Opening the Magnetic Bottle of a Tokamak Causes Particles to Rush Inward

Perturbing the edge magnetic field of a tokamak produces a counterintuitive response: particles entering the confined region rather than escaping it.

Image credit: N.C. Logan, et al., Improved Particle Confinement with Resonant Magnetic Perturbations in DIII-D Tokamak H-mode Plasmas. Physical Review Letters 129, 205001 (2022).
The evolution over time of electron density fluctuations and electron density as a magnetic perturbation is applied. After 0.5 seconds of applied perturbation, the fluctuations reduce, and the density increases.

The Science

A tokamak uses magnetic fields to confine plasma and reach the high temperatures necessary to produce nuclear fusion reactions. In some tokamak plasmas, confinement in a particular part of the plasma called the pedestal (the plasma edge) can allow large pressure gradients to form. These pressure gradients (changes in pressure over a distance) lead to plasma instabilities. One type of instability that results from extreme pressure gradients is the edge localized mode (ELM). An ELM involves a burst of particles and energy that leave the plasma and strike the tokamak wall. Fusion researchers can prevent ELMs through controlled alterations of the magnetic field. However, this approach also causes the plasma pressure, a function of temperature and particle density, to be reduced, limiting fusion output. In recent experiments at the DIII-D National Fusion Facility, researchers identified a new regime in which applied magnetic perturbations caused pedestal confinement to improve. Contrary to expectations, this led to increased density consistent with improved fusion performance. The researchers believe the improvement in confinement is due to the applied magnetic perturbations reducing density turbulence in the pedestal, causing particles in the plasma to move inward.

The Impact

These experiments and the associated modeling demonstrate that magnetic perturbations can be applied to a tokamak plasma without reducing fusion performance. This is important for a future fusion pilot plant. Researchers expect these plants to operate at power levels where the power flux expended by large ELMs can damage the device. This will make applied magnetic perturbations important for these devices. The recent experiments suggest that ELMs can be mitigated without surrendering fusion performance if the plasma is rotating in a direction opposite to its current. Building on this work, the design of a fusion pilot plant will benefit from further insights into pedestal confinement and development of maximally efficient ways to use a magnetic perturbation system.
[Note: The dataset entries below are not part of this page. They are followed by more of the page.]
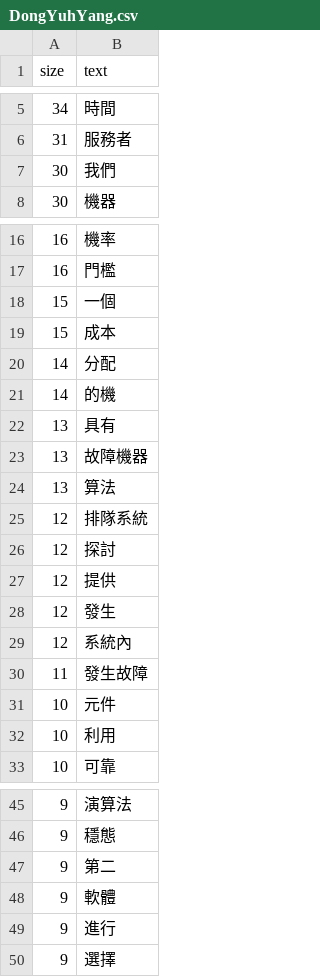
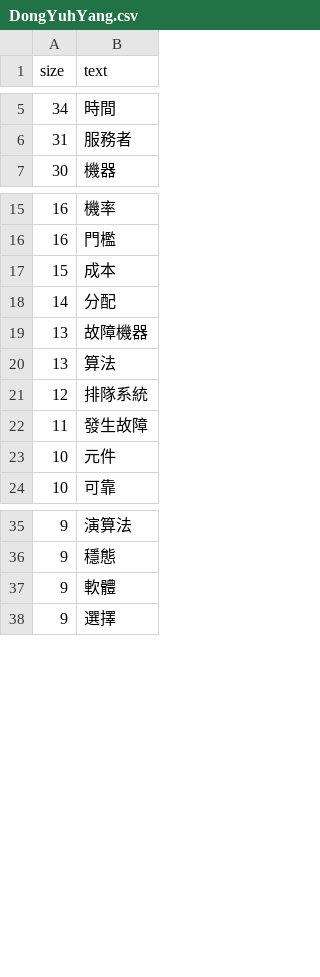
Before and after one commit to aa002868/pdata, a CSV file: DongYuhYang.csv, drawn as a sheet; only a part is shown, gaps mark what is left out; the diff covers the shown part only.

Commit message:
Update DongYuhYang.csv

```diff
--- a/DongYuhYang.csv
+++ b/DongYuhYang.csv
@@ -6,3 +6,2 @@ size,text
 31,服務者
-30,我們
 30,機器
@@ -17,7 +16,4 @@ size,text
 16,門檻
-15,一個
 15,成本
 14,分配
-14,的機
-13,具有
 13,故障機器
@@ -25,9 +21,4 @@ size,text
 12,排隊系統
-12,探討
-12,提供
-12,發生
-12,系統內
 11,發生故障
 10,元件
-10,利用
 10,可靠
@@ -46,5 +36,3 @@ size,text
 9,穩態
-9,第二
 9,軟體
-9,進行
 9,選擇
```
Also changed, not shown: 1 removed row elsewhere in this file.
Under conditions of strong confinement, the pedestal of a tokamak can produce instabilities that expel particles into the device wall. Researchers use applied magnetic perturbations to disturb the pedestal such that these instabilities (ELMs) are either reduced in magnitude or eliminated entirely, although these perturbations do disturb the tokamak magnetic field in such a way that some particles escape confinement. When an ELM occurs, pedestal pressure decreases, but only until the high level of confinement within the plasma allows the pressure to build up again, eventually leading to another ELM event. However, perturbing the pedestal and reducing confinement adversely affect plasma density and fusion performance. Thus, the key has been to allow just enough particle loss to keep the pedestal pressure below the level that results in an ELM.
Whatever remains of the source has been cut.